Data excerpts:

----------

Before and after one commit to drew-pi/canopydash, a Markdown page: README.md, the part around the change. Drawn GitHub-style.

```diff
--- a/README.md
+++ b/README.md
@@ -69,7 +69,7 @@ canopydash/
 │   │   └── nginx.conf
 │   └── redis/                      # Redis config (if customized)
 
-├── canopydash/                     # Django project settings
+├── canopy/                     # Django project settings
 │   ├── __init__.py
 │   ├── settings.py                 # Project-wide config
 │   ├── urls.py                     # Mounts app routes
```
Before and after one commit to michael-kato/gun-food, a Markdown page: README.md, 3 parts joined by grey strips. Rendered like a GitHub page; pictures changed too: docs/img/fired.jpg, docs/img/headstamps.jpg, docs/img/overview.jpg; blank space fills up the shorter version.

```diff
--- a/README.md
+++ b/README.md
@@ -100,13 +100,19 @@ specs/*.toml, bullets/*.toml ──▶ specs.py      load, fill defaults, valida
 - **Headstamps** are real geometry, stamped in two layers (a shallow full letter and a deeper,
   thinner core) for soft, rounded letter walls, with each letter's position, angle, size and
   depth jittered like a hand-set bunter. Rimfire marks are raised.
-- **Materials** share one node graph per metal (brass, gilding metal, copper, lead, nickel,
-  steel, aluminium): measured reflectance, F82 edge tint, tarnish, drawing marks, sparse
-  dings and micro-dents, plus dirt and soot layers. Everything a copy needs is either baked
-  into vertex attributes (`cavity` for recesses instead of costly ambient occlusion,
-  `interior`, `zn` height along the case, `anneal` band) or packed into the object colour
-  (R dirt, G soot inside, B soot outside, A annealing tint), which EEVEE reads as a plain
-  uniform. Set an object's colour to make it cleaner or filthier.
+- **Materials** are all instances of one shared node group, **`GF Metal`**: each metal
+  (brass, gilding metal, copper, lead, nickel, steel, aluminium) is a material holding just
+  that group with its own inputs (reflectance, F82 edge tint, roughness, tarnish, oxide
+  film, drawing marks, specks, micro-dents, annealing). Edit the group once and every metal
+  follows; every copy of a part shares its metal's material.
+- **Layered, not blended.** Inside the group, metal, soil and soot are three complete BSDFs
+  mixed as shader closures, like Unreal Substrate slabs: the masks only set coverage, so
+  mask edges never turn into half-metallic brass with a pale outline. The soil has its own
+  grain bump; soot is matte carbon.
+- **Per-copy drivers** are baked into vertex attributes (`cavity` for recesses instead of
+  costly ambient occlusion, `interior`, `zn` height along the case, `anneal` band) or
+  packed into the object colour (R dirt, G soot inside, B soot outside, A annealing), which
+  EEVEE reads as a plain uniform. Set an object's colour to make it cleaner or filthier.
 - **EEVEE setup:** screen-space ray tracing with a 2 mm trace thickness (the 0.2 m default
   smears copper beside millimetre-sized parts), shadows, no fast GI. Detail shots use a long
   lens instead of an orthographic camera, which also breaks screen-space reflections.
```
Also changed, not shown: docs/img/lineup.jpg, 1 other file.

----------

**Task statement:**
Wherever "brass" occurs in the entries above, copy the line it sits on.

**Response:**
-- **Materials** share one node graph per metal (brass, gilding metal, copper, lead, nickel,
+  (brass, gilding metal, copper, lead, nickel, steel, aluminium) is a material holding just
+  mask edges never turn into half-metallic brass with a pale outline. The soil has its own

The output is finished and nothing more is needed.